▸ Information provided:

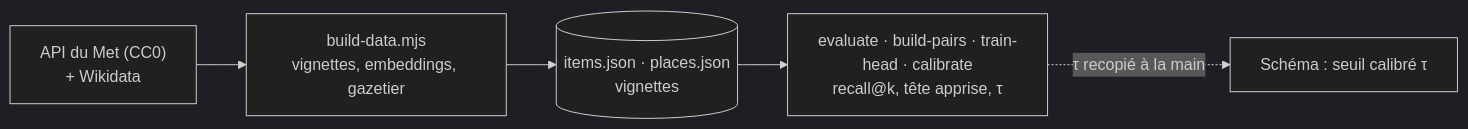
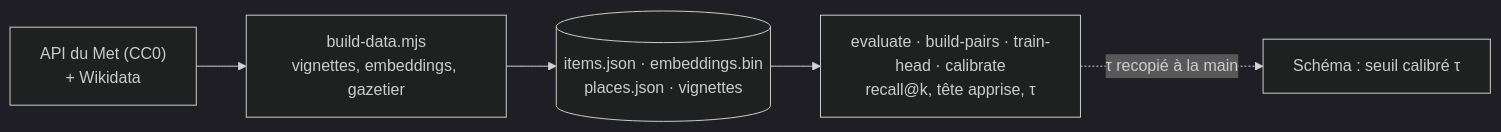
Before and after one commit to TatianaT13/svelte-collection-explorer: the second of 2 diagrams in README.md, drawn with Mermaid (dark theme). The commit also changed other lines of this file and 31 other files, not shown here.

````diff
--- a/README.md
+++ b/README.md
@@ -40,12 +40,12 @@
 ```mermaid
 flowchart LR
   MET["API du Met (CC0)<br/>+ Wikidata"]
   BUILD["build-data.mjs<br/>vignettes, embeddings, gazetier"]
-  DATA[("items.json · places.json<br/>vignettes")]
+  DATA[("items.json · embeddings.bin<br/>places.json · vignettes")]
   EVAL["evaluate · build-pairs · train-head · calibrate<br/>recall@k, tête apprise, τ"]
   CFG["Schéma : seuil calibré τ"]
 
   MET --> BUILD --> DATA
   DATA --> EVAL
   EVAL -. "τ recopié à la main" .-> CFG
 ```
````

▸ Your objective: The lines to output run from the one containing "build-pairs · train-head" to the last line of the entries; give them back exactly.

▸ Result of this task:
   EVAL["evaluate · build-pairs · train-head · calibrate<br/>recall@k, tête apprise, τ"]
   CFG["Schéma : seuil calibré τ"]
 
   MET --> BUILD --> DATA
   DATA --> EVAL
   EVAL -. "τ recopié à la main" .-> CFG
 ```
````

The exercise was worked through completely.